Dogs Against Romney, the stealth PAC backed canine-inspired protesters hounding Mitt Romney for once strapping his dog to the roof of his car, unleashed their newest salvo at the presumed Republican nominee this morning with a web video highlighting Mr. Romney’s presence in databases of animal users.
“Abusing animals has consequences–consequences not even Mitt Romney can avoid. In the wake of his campaign’s 2007 revelation of the ‘dog-on-roof story,’ Mitt Romney’s name was listed by two national animal cruelty registries used to track animal abuse offenders,” the Dogs Against Romney statement announcing the video said. “Both registries are maintained so that animal welfare organizations, Humane Law Enforcement officials, animal shelters, rescue operations, and breeders can share information about animal abuse offenders and conduct background checks before allowing people to adopt or purchase a pet.” Continue reading “Dogs Against Romney Asks: ‘Should We Have a President Who Isn’t Even Qualified To Adopt a Pet?’”→
Mitt Romney addressed the “Crategate” scandal in an interview with radio host Bill Cunningham this afternoon. Mr. Romney blamed the furor over the incident where he strapped his dog in a kennel on the roof of his car on partisan members of the press and Democratic political operatives.
“I think this campaign is going to ultimately become about jobs not dogs,” Mr. Romney said with a laugh. “Some members of the media, and certainly the DNC and the White House itself, are going to do everything in their power to divert the attention of the voter from the failure of the president to turn around the economy. He came into the office with the economy in a serious slide, it was his priority and it’s not one that he had focused on and solved. … So, they want to talk about dogs and I want to talk about jobs.” Continue reading “Mitt Romney: ‘They Want to Talk About Dogs and I Want to Talk About Jobs’”→
In an interview with Diane Sawyer on ABC News last night, Mitt and Ann Romney addressed one of the more persistent topics of this presidential campaign—the infamous 1983 road trip when they strapped their dog, Seamus, to the roof of the family car. Ms. Romney told Ms. Sawyer the Irish Setter “loved” riding on top of the car, but The Politicker has uncovered new information indicating the Romneys may not have been honest about the canine controversy.
Back in January, a tipster told us that one of the Romney sons said that rather than spending the rest of his days in California, as the family has claimed, Seamus actually ran away after the rooftop road trip.
Ms. Romney has previously said that, following the trip, the dog lived to a “ripe old age” in California, with Mr. Romney’s older sister, Jane. However, Jane Romney’s ex-husband, Bruce H. Robinson, told us that can’t be true.
“That’s not correct,” Mr. Robinson said of Ann Romney’s explanation of what happened to Seamus.

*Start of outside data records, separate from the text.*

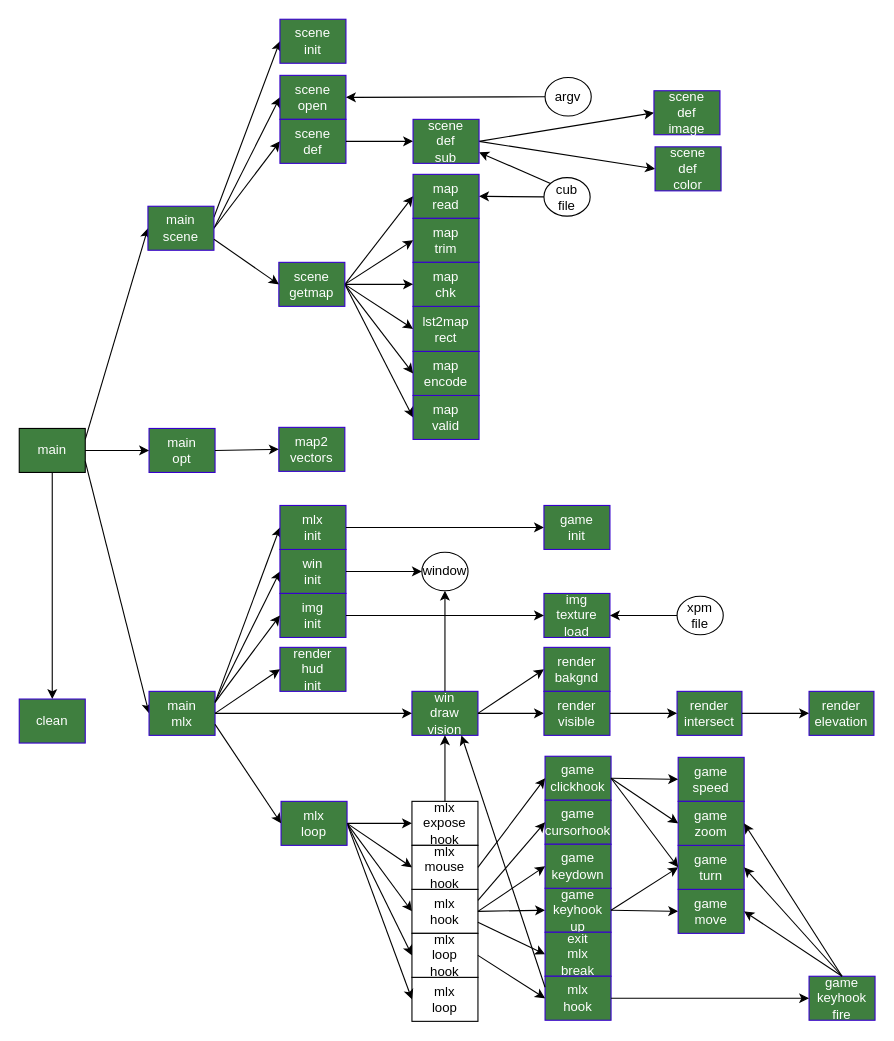
Above: flow_cub3d.drawio in yunixuma/raycaster (draw.io), before the change. Source tidied: cells renumbered, new cells numbered last; positions are measured from the earlier drawing's top-left corner, leaving out a move shared by most shapes. Both pictures are drawn from the tidied source at 110%, with x=0, y=0 at pixel (19, 19).
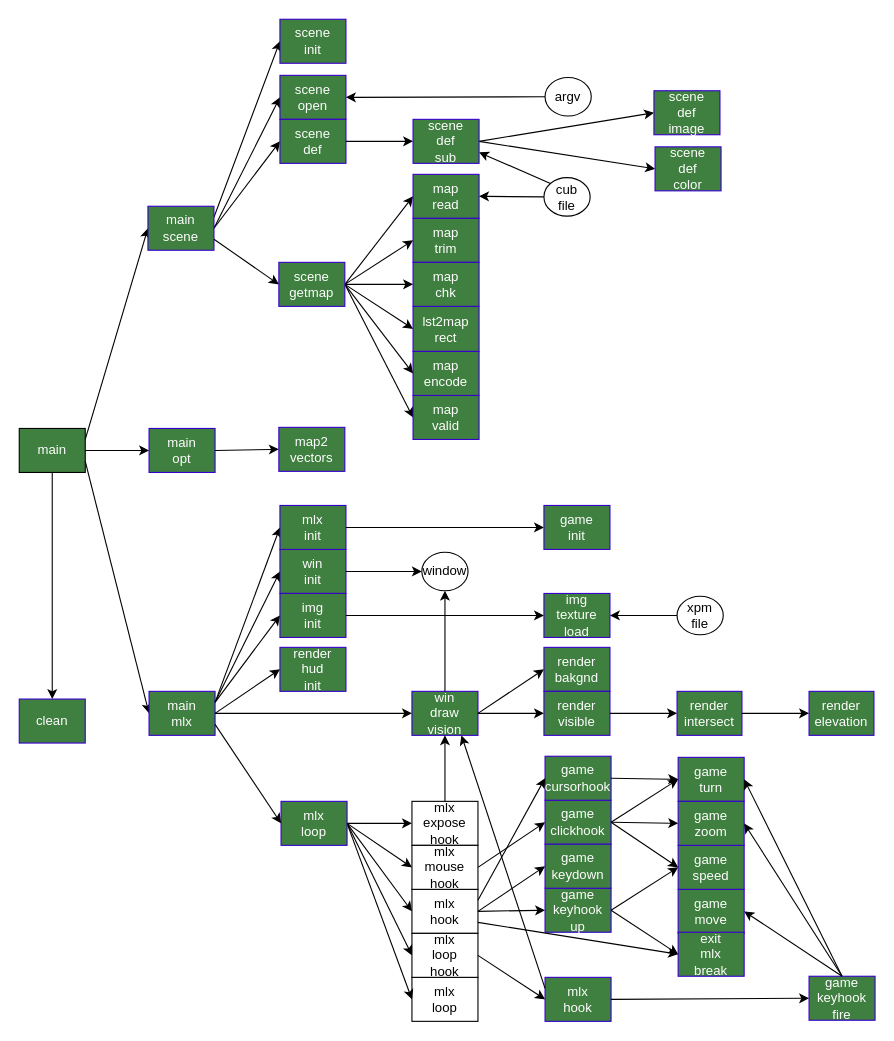
The same diagram, later.

Commit message:
Modify flow chart

Unchanged cells that the change refers to:
```xml
<mxCell id="57" value="game&lt;br&gt;keyhook&lt;br&gt;up" style="rounded=0;whiteSpace=wrap;html=1;fillColor=#3F7F3F;fontColor=#ffffff;strokeColor=#3700CC;" parent="1" vertex="1">
  <mxGeometry x="478" y="790" width="60" height="40" as="geometry" />
</mxCell>
<mxCell id="59" value="game&lt;br&gt;move" style="rounded=0;whiteSpace=wrap;html=1;fillColor=#3F7F3F;fontColor=#ffffff;strokeColor=#3700CC;" parent="1" vertex="1">
  <mxGeometry x="599" y="791" width="60" height="40" as="geometry" />
</mxCell>
```

Change to the diagram source:
```diff
@@
-    <mxCell id="58" style="edgeStyle=none;html=1;entryX=0;entryY=0.5;entryDx=0;entryDy=0;exitX=1;exitY=0.5;exitDx=0;exitDy=0;" parent="1" edge="1" source="57" target="59">
+    <mxCell id="58" style="edgeStyle=none;html=1;entryX=0;entryY=0.5;entryDx=0;entryDy=0;exitX=1;exitY=0.5;exitDx=0;exitDy=0;" parent="1" edge="1" source="57" target="61">
       <mxGeometry relative="1" as="geometry" />
     </mxCell>
@@
     <mxCell id="61" value="exit&lt;br&gt;mlx&lt;br&gt;break" style="rounded=0;whiteSpace=wrap;html=1;fillColor=#3F7F3F;fontColor=#ffffff;strokeColor=#3700CC;" parent="1" vertex="1">
-      <mxGeometry x="478" y="830" width="60" height="40" as="geometry" />
+      <mxGeometry x="599" y="830" width="60" height="40" as="geometry" />
     </mxCell>
     <mxCell id="62" value="mlx&lt;br&gt;hook" style="rounded=0;whiteSpace=wrap;html=1;fillColor=#3F7F3F;fontColor=#ffffff;strokeColor=#3700CC;" parent="1" vertex="1">
-      <mxGeometry x="478" y="870" width="60" height="40" as="geometry" />
+      <mxGeometry x="478" y="871" width="60" height="40" as="geometry" />
     </mxCell>
@@
-    <mxCell id="65" style="edgeStyle=none;html=1;entryX=0;entryY=0.5;entryDx=0;entryDy=0;exitX=1;exitY=0.5;exitDx=0;exitDy=0;" parent="1" edge="1" source="57" target="66">
+    <mxCell id="65" style="edgeStyle=none;html=1;entryX=0;entryY=0.5;entryDx=0;entryDy=0;exitX=1;exitY=0.5;exitDx=0;exitDy=0;" parent="1" edge="1" source="57" target="95">
       <mxGeometry relative="1" as="geometry" />
     </mxCell>
     <mxCell id="66" value="game&lt;br&gt;turn" style="rounded=0;whiteSpace=wrap;html=1;fillColor=#3F7F3F;fontColor=#ffffff;strokeColor=#3700CC;" parent="1" vertex="1">
-      <mxGeometry x="599" y="751" width="60" height="40" as="geometry" />
+      <mxGeometry x="599" y="671" width="60" height="40" as="geometry" />
     </mxCell>
@@
     <mxCell id="88" value="game&lt;br&gt;clickhook" style="rounded=0;whiteSpace=wrap;html=1;fillColor=#3F7F3F;fontColor=#ffffff;strokeColor=#3700CC;" parent="1" vertex="1">
-      <mxGeometry x="478" y="670" width="60" height="40" as="geometry" />
+      <mxGeometry x="478" y="710" width="60" height="40" as="geometry" />
     </mxCell>
     <mxCell id="89" value="game&lt;br&gt;cursorhook" style="rounded=0;whiteSpace=wrap;html=1;fillColor=#3F7F3F;fontColor=#ffffff;strokeColor=#3700CC;" parent="1" vertex="1">
-      <mxGeometry x="478" y="710" width="60" height="40" as="geometry" />
+      <mxGeometry x="478" y="670" width="60" height="40" as="geometry" />
     </mxCell>
@@
     <mxCell id="95" value="game&lt;br&gt;speed" style="rounded=0;whiteSpace=wrap;html=1;fillColor=#3F7F3F;fontColor=#ffffff;strokeColor=#3700CC;" parent="1" vertex="1">
-      <mxGeometry x="599" y="671" width="60" height="40" as="geometry" />
+      <mxGeometry x="599" y="751" width="60" height="40" as="geometry" />
     </mxCell>
@@
-    <mxCell id="100" style="edgeStyle=none;html=1;entryX=0;entryY=0.5;entryDx=0;entryDy=0;exitX=1;exitY=0.5;exitDx=0;exitDy=0;" parent="1" edge="1" source="88" target="66">
+    <mxCell id="100" style="edgeStyle=none;html=1;entryX=0;entryY=0.5;entryDx=0;entryDy=0;exitX=1;exitY=0.5;exitDx=0;exitDy=0;" parent="1" edge="1" source="89" target="66">
       <mxGeometry relative="1" as="geometry" />
     </mxCell>
@@
+    <mxCell id="111" style="edgeStyle=none;html=1;entryX=0;entryY=0.5;entryDx=0;entryDy=0;exitX=1;exitY=0.5;exitDx=0;exitDy=0;" parent="1" edge="1" source="88" target="66">
+      <mxGeometry relative="1" as="geometry" />
+    </mxCell>
```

Throughout his quest for the Republican nomination, Mitt Romney has been haunted by the infamous tale of the time he put his dog on the roof of his car during a long road trip and Dogs Against Romney, a protest group dedicated to keeping the story at the forefront of the campaign conversation. In the past month, Dogs Against Romney garnered a dramatic surge of attention. However, while much of the coverage of Dogs Against Romney characterized the group as a purely grassroots movement, its recent notoriety got a substantial boost from the behind-the-scenes support of Americans United for Change, a super PAC-like group with extensive ties to the Democratic establishment.
“They basically wanted more grassroots people with dogs to talk about this issue, because it just made sense. It’s always suspect when someone is a professional political operative getting in front of the camera trying to pull emotional content out of anyone,” Ms. Hendrix said. “People are always a little more suspect of that.” Continue reading “Who’s Really Behind Dogs Against Romney?”→
Mitt Romney may not have told the whole truth about the scandalous tale of his Irish Setter, Seamus, being strapped to the roof of his car during a 12-hour family road trip to Canada. According to a trusted Politicker tipster, two of Mr. Romney’s sons had an off-record conversation with reporters where they revealed the dog ran away when they reached their destination on that infamous journey in 1983.